======== EXCERPTED RECORDS ========

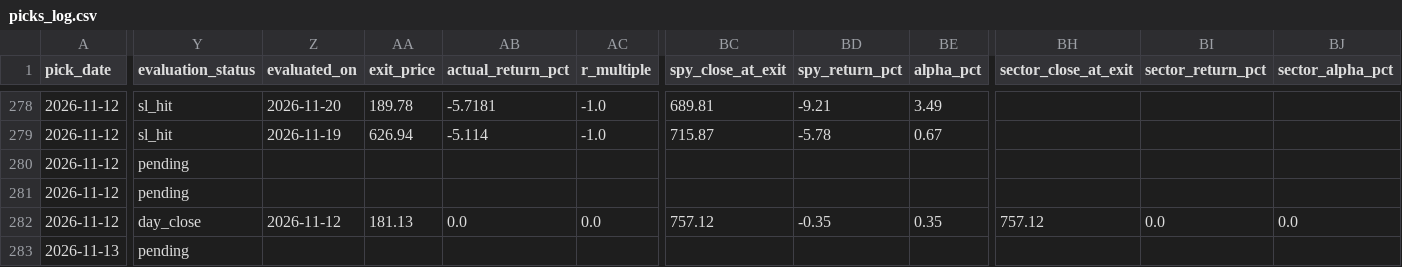
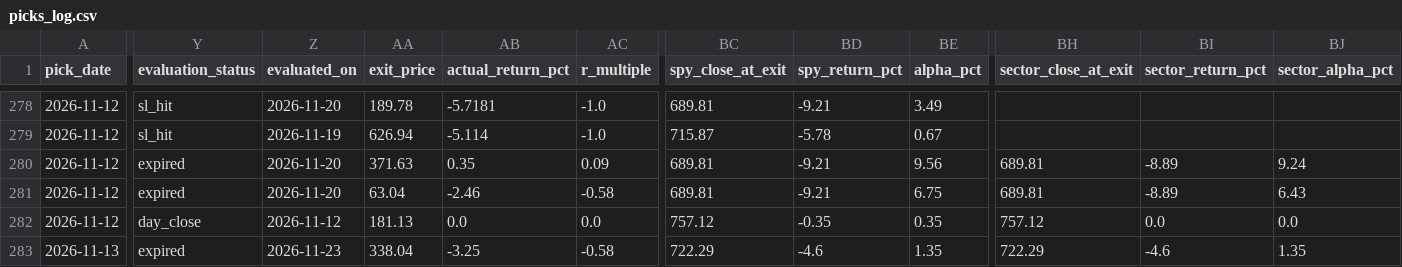
Before and after one commit to anjanneogi13/daily-stock-agent, a CSV file: data/picks_log.csv, drawn as a sheet; only a part is shown, gaps mark what is left out; the diff covers the shown part only; the diff names each change by its address in the sheet, - before the commit and + after, or states it on an @@ line.

```diff
--- a/data/picks_log.csv
+++ b/data/picks_log.csv
-Y280:Y281 (evaluation_status): pending
+Y280:Y281 (evaluation_status): expired
-Z280:Z281 (evaluated_on): (empty)
+Z280:Z281 (evaluated_on): 2026-11-20
-AA280 (exit_price): (empty)
+AA280 (exit_price): 371.63
-AB280 (actual_return_pct): (empty)
+AB280 (actual_return_pct): 0.35
-AC280 (r_multiple): (empty)
+AC280 (r_multiple): 0.09
-BC280:BC281 (spy_close_at_exit): (empty)
+BC280:BC281 (spy_close_at_exit): 689.81
-BD280:BD281 (spy_return_pct): (empty)
+BD280:BD281 (spy_return_pct): -9.21
-BE280 (alpha_pct): (empty)
+BE280 (alpha_pct): 9.56
-BH280:BH281 (sector_close_at_exit): (empty)
+BH280:BH281 (sector_close_at_exit): 689.81
-BI280:BI281 (sector_return_pct): (empty)
+BI280:BI281 (sector_return_pct): -8.89
-BJ280 (sector_alpha_pct): (empty)
+BJ280 (sector_alpha_pct): 9.24
-AA281 (exit_price): (empty)
+AA281 (exit_price): 63.04
-AB281 (actual_return_pct): (empty)
+AB281 (actual_return_pct): -2.46
-AC281 (r_multiple): (empty)
+AC281 (r_multiple): -0.58
-BE281 (alpha_pct): (empty)
+BE281 (alpha_pct): 6.75
-BJ281 (sector_alpha_pct): (empty)
+BJ281 (sector_alpha_pct): 6.43
-Y283 (evaluation_status): pending
+Y283 (evaluation_status): expired
-Z283 (evaluated_on): (empty)
+Z283 (evaluated_on): 2026-11-23
-AA283 (exit_price): (empty)
+AA283 (exit_price): 338.04
-AB283 (actual_return_pct): (empty)
+AB283 (actual_return_pct): -3.25
-AC283 (r_multiple): (empty)
+AC283 (r_multiple): -0.58
-BC283 (spy_close_at_exit): (empty)
+BC283 (spy_close_at_exit): 722.29
-BD283 (spy_return_pct): (empty)
+BD283 (spy_return_pct): -4.6
-BE283 (alpha_pct): (empty)
+BE283 (alpha_pct): 1.35
-BH283 (sector_close_at_exit): (empty)
+BH283 (sector_close_at_exit): 722.29
-BI283 (sector_return_pct): (empty)
+BI283 (sector_return_pct): -4.6
-BJ283 (sector_alpha_pct): (empty)
+BJ283 (sector_alpha_pct): 1.35
```
Also changed, not shown: 71 edited cells elsewhere in this file, 4 other files.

========

WHAT THIS TASK INVOLVES
Without the pictures, restate each entry exactly.

WRITTEN SOLUTION
Before and after one commit to anjanneogi13/daily-stock-agent, a CSV file: data/picks_log.csv, drawn as a sheet; only a part is shown, gaps mark what is left out; the diff covers the shown part only; the diff names each change by its address in the sheet, - before the commit and + after, or states it on an @@ line.

```diff
--- a/data/picks_log.csv
+++ b/data/picks_log.csv
-Y280:Y281 (evaluation_status): pending
+Y280:Y281 (evaluation_status): expired
-Z280:Z281 (evaluated_on): (empty)
+Z280:Z281 (evaluated_on): 2026-11-20
-AA280 (exit_price): (empty)
+AA280 (exit_price): 371.63
-AB280 (actual_return_pct): (empty)
+AB280 (actual_return_pct): 0.35
-AC280 (r_multiple): (empty)
+AC280 (r_multiple): 0.09
-BC280:BC281 (spy_close_at_exit): (empty)
+BC280:BC281 (spy_close_at_exit): 689.81
-BD280:BD281 (spy_return_pct): (empty)
+BD280:BD281 (spy_return_pct): -9.21
-BE280 (alpha_pct): (empty)
+BE280 (alpha_pct): 9.56
-BH280:BH281 (sector_close_at_exit): (empty)
+BH280:BH281 (sector_close_at_exit): 689.81
-BI280:BI281 (sector_return_pct): (empty)
+BI280:BI281 (sector_return_pct): -8.89
-BJ280 (sector_alpha_pct): (empty)
+BJ280 (sector_alpha_pct): 9.24
-AA281 (exit_price): (empty)
+AA281 (exit_price): 63.04
-AB281 (actual_return_pct): (empty)
+AB281 (actual_return_pct): -2.46
-AC281 (r_multiple): (empty)
+AC281 (r_multiple): -0.58
-BE281 (alpha_pct): (empty)
+BE281 (alpha_pct): 6.75
-BJ281 (sector_alpha_pct): (empty)
+BJ281 (sector_alpha_pct): 6.43
-Y283 (evaluation_status): pending
+Y283 (evaluation_status): expired
-Z283 (evaluated_on): (empty)
+Z283 (evaluated_on): 2026-11-23
-AA283 (exit_price): (empty)
+AA283 (exit_price): 338.04
-AB283 (actual_return_pct): (empty)
+AB283 (actual_return_pct): -3.25
-AC283 (r_multiple): (empty)
+AC283 (r_multiple): -0.58
-BC283 (spy_close_at_exit): (empty)
+BC283 (spy_close_at_exit): 722.29
-BD283 (spy_return_pct): (empty)
+BD283 (spy_return_pct): -4.6
-BE283 (alpha_pct): (empty)
+BE283 (alpha_pct): 1.35
-BH283 (sector_close_at_exit): (empty)
+BH283 (sector_close_at_exit): 722.29
-BI283 (sector_return_pct): (empty)
+BI283 (sector_return_pct): -4.6
-BJ283 (sector_alpha_pct): (empty)
+BJ283 (sector_alpha_pct): 1.35
```
Also changed, not shown: 71 edited cells elsewhere in this file, 4 other files.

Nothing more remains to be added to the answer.